Raleigh, N.C. — Gov. Pat McCrory told state agencies Friday to limit their spending in the coming months so he could shift money to cover a Medicaid shortfall of as much as $262 million.
McCrory ordered State Budget Director Art Pope to transfer available state funds to the Division of Medical Assistance to cover the cost overruns and money that the division already owed to the federal government.
“It is time to solve this mess, not kick the can down the road and manipulate the budget as was done in the past. It stops now,” McCrory said in a statement. “If we stop this practice and get a handle on the Medicaid hole, we’ll have balanced budgets that fund our priorities, including education, and avoid mid-year shortfalls.”
In a memo sent to agency directors, he said Medicaid claims will outstrip the money lawmakers set aside for the program by $70 million to $130 for the 2012-13 fiscal year, which ends in June.
Also, he said, the state must repay the federal government $132 million that the Division of Medical Assistance wrongly kept last year.
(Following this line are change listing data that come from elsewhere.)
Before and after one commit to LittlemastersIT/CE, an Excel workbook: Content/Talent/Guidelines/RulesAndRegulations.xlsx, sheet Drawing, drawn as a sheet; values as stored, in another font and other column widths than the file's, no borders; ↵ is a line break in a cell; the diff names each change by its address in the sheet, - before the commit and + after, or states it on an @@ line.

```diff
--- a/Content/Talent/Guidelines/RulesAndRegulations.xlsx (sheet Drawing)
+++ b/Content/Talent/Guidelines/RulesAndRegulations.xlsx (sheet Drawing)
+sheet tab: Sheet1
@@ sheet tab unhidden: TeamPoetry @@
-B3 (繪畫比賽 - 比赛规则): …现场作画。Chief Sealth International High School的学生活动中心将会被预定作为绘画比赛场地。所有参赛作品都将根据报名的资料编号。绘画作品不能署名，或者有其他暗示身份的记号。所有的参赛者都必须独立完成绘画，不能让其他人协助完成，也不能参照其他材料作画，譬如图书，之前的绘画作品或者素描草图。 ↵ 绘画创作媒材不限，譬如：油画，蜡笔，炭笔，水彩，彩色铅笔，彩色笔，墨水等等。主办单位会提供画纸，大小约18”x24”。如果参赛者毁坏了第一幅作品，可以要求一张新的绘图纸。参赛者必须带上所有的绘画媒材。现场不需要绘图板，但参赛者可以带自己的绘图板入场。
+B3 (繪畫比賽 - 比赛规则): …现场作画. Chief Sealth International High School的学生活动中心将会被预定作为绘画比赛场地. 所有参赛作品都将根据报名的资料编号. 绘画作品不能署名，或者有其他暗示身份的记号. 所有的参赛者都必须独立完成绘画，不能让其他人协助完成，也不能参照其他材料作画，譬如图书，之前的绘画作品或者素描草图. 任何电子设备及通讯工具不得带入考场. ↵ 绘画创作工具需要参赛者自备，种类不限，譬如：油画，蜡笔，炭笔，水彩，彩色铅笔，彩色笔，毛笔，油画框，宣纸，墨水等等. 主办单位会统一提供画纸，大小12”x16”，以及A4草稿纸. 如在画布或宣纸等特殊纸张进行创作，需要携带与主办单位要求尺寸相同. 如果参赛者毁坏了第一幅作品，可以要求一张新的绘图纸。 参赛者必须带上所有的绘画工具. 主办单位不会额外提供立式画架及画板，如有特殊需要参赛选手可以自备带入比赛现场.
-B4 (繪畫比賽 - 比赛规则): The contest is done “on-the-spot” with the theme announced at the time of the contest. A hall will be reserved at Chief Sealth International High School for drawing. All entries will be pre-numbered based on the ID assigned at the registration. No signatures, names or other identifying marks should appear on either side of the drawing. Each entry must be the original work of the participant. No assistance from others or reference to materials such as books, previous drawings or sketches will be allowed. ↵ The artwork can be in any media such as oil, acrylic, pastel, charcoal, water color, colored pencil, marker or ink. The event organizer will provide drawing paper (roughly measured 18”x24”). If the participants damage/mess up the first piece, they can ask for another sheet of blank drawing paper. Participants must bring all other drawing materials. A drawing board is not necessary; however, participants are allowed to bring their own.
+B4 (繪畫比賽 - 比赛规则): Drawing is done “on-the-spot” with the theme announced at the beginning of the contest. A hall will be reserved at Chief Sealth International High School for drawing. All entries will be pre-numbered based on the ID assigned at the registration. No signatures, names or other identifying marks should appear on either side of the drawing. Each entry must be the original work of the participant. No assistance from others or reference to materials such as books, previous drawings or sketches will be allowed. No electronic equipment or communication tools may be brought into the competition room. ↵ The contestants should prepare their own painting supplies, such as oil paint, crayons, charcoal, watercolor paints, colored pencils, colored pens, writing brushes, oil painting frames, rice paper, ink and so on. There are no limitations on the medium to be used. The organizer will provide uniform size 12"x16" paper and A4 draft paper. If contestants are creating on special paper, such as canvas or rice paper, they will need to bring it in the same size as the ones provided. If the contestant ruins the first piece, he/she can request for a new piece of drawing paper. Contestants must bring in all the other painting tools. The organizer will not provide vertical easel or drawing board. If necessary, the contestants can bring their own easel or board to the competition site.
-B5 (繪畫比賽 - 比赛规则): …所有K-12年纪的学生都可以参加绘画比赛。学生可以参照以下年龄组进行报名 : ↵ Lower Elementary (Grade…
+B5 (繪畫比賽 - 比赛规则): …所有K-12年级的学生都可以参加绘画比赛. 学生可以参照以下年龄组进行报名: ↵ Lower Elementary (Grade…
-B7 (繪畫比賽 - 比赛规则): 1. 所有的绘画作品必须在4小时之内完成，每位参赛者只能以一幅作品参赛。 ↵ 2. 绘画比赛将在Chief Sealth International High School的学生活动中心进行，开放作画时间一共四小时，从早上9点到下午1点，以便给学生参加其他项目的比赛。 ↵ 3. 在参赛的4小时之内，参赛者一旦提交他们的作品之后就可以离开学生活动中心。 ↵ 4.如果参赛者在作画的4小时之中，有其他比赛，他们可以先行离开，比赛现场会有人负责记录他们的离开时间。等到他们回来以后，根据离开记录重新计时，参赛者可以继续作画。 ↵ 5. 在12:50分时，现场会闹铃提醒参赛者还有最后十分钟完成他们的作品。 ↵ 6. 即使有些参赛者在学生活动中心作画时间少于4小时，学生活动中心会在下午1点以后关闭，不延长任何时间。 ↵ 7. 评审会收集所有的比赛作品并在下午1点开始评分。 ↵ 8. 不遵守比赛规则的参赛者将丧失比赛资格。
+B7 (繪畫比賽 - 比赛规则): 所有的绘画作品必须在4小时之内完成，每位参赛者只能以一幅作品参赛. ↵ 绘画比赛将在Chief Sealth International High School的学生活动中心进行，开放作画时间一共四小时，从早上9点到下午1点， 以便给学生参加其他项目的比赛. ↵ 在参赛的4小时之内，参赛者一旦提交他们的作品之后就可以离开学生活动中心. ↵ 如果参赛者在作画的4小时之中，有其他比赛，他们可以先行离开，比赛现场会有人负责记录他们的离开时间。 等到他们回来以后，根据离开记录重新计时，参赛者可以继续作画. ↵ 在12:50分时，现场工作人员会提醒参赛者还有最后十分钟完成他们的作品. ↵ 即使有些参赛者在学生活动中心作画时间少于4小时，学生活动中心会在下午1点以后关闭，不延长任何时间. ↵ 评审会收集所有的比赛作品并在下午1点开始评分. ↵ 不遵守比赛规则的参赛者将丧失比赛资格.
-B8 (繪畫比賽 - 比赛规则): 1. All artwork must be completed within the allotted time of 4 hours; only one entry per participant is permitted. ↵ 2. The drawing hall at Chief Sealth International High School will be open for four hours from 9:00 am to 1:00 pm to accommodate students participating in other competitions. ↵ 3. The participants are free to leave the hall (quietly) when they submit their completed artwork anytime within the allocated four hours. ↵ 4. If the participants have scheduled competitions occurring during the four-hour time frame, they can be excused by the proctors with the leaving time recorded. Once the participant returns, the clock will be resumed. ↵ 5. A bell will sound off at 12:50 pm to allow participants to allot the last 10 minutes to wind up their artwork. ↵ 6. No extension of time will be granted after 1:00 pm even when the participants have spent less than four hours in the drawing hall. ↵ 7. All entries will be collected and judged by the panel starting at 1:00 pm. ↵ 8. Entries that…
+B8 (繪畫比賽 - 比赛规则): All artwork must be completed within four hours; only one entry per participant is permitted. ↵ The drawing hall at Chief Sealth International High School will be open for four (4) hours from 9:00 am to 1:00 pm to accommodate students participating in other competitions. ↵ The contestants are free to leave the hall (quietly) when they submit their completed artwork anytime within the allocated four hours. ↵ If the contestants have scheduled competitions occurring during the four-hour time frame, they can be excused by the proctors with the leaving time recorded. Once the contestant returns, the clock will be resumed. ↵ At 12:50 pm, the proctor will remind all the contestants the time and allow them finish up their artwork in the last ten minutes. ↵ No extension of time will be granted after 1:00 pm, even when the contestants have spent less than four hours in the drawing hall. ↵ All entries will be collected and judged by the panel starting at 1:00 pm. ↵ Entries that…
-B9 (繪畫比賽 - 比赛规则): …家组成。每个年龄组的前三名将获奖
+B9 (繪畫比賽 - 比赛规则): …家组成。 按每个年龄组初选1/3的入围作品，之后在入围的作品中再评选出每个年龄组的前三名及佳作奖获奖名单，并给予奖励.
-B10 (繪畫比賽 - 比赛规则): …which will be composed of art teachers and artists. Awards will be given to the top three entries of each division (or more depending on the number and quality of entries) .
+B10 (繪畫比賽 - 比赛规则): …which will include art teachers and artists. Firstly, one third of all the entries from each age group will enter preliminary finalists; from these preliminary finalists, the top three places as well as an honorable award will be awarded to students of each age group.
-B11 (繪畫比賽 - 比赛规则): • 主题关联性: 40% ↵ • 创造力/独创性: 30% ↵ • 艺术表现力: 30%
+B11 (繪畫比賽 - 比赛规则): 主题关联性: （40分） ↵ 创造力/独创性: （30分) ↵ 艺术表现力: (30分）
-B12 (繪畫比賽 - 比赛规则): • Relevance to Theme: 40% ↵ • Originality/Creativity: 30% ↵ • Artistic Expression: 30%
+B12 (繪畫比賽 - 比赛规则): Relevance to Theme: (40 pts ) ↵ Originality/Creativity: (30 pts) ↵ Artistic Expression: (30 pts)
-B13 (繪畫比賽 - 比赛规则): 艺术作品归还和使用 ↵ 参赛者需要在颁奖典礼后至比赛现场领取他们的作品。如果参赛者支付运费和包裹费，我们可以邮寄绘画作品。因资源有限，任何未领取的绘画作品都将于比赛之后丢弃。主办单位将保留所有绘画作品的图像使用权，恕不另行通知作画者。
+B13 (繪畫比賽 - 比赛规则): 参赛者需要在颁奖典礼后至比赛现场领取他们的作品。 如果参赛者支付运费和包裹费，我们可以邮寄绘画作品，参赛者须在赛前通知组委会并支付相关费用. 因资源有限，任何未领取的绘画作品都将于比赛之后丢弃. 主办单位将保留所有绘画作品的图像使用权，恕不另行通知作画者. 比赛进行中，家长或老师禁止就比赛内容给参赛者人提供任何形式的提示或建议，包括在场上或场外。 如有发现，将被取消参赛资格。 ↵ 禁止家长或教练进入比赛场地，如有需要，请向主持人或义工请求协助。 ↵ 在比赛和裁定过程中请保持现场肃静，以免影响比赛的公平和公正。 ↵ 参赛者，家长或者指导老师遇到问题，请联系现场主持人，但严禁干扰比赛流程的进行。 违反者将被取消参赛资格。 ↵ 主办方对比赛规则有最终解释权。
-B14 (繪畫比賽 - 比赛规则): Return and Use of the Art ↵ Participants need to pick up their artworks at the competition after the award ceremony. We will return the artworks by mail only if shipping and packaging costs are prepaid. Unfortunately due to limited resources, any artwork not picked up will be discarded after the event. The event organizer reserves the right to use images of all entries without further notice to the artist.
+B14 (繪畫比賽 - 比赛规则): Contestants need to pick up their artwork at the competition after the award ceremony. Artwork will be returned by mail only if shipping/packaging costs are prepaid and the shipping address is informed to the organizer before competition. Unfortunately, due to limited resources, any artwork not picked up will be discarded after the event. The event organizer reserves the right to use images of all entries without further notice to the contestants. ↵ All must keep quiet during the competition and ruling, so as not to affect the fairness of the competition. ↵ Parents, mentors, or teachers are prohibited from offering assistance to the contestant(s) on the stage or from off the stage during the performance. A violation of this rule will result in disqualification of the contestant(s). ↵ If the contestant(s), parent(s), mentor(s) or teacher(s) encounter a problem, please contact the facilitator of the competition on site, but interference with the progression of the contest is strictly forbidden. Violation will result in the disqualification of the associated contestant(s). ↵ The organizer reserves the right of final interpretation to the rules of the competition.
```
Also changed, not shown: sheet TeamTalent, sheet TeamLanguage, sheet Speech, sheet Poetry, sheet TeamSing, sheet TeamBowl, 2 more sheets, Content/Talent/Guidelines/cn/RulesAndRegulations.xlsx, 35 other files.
A recent state audit uncovered that money was still owed.
A $262 million shortfall amounts to about 2.6 percent of the $10 billion in state and federal money North Carolina spends on Medicaid in a year.
McCrory noted in his memo that the annual budget has a $200 million reserve and an extra $213 million in unappropriated money. Also, revenue officials have projected that tax collections are $100 million above forecasts, and state agencies have saved $125 million this year.
Combined, the savings and revenue mean that the governor won't have to invoke emergency spending cuts to cover the Medicaid shortfall, he said.
Still, he asked all cabinet agencies and Council of State members to adjust spending through the end of June by eliminating raises, except for promotions, limiting purchases and travel, collecting revenue as quickly as possible and re-evaluating contracts.
“Despite positive cash balances, we need to live within our budget and make sure everything is disclosed and accounted for," Pope said in a statement. "That is why the state needs to reduce spending now, rather than waiting until the end of the fiscal year or using accounting gimmicks to pass on the costs to next year.”
Dana Cope, executive director of the State Employees Association of North Carolina, said the budget-saving measures outlined in McCrory's memo are things state employees have been living with for several years.
“From the first glance of what I’ve read, we’ve been doing all that already," Cope said.
McCrory on Thursday signed a bill blocking an expansion of the Medicaid program under the federal Affordable Care Act. He has maintained that the program is broken and needs to be fixed before people are added.